◆ **What you are asked to do**
Pull out every line in the data that has the string "docs" in it.

____ Records supplied

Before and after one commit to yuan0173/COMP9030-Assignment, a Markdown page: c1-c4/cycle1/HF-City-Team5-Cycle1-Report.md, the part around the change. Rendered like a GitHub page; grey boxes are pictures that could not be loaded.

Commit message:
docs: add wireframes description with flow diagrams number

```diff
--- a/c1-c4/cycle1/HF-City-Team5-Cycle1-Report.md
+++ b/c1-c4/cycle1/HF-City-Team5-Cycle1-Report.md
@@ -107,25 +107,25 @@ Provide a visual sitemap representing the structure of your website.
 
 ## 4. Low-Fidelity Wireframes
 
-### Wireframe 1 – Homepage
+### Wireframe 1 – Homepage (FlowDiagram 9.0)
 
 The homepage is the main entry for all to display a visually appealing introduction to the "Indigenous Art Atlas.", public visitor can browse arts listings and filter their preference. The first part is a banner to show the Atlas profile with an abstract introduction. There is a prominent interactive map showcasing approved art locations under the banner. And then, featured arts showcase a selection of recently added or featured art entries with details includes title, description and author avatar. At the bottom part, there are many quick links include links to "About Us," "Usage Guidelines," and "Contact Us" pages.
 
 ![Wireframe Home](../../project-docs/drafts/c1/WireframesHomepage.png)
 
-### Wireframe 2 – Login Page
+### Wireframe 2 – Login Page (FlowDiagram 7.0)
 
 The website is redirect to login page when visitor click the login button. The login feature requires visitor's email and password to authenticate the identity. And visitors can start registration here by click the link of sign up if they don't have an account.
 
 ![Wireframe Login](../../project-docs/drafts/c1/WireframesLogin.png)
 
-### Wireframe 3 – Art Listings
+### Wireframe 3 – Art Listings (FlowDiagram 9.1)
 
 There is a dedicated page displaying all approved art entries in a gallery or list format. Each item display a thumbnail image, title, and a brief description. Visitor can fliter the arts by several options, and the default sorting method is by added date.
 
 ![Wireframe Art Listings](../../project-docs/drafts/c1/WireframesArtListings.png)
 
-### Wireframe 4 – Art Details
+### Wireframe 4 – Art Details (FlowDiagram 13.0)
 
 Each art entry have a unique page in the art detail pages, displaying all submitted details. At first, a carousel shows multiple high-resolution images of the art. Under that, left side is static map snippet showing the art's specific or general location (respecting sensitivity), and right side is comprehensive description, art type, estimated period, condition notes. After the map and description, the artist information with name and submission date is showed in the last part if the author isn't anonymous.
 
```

________

◆ **Task result**
docs: add wireframes description with flow diagrams number
 ![Wireframe Home](../../project-docs/drafts/c1/WireframesHomepage.png)
 ![Wireframe Login](../../project-docs/drafts/c1/WireframesLogin.png)
 ![Wireframe Art Listings](../../project-docs/drafts/c1/WireframesArtListings.png)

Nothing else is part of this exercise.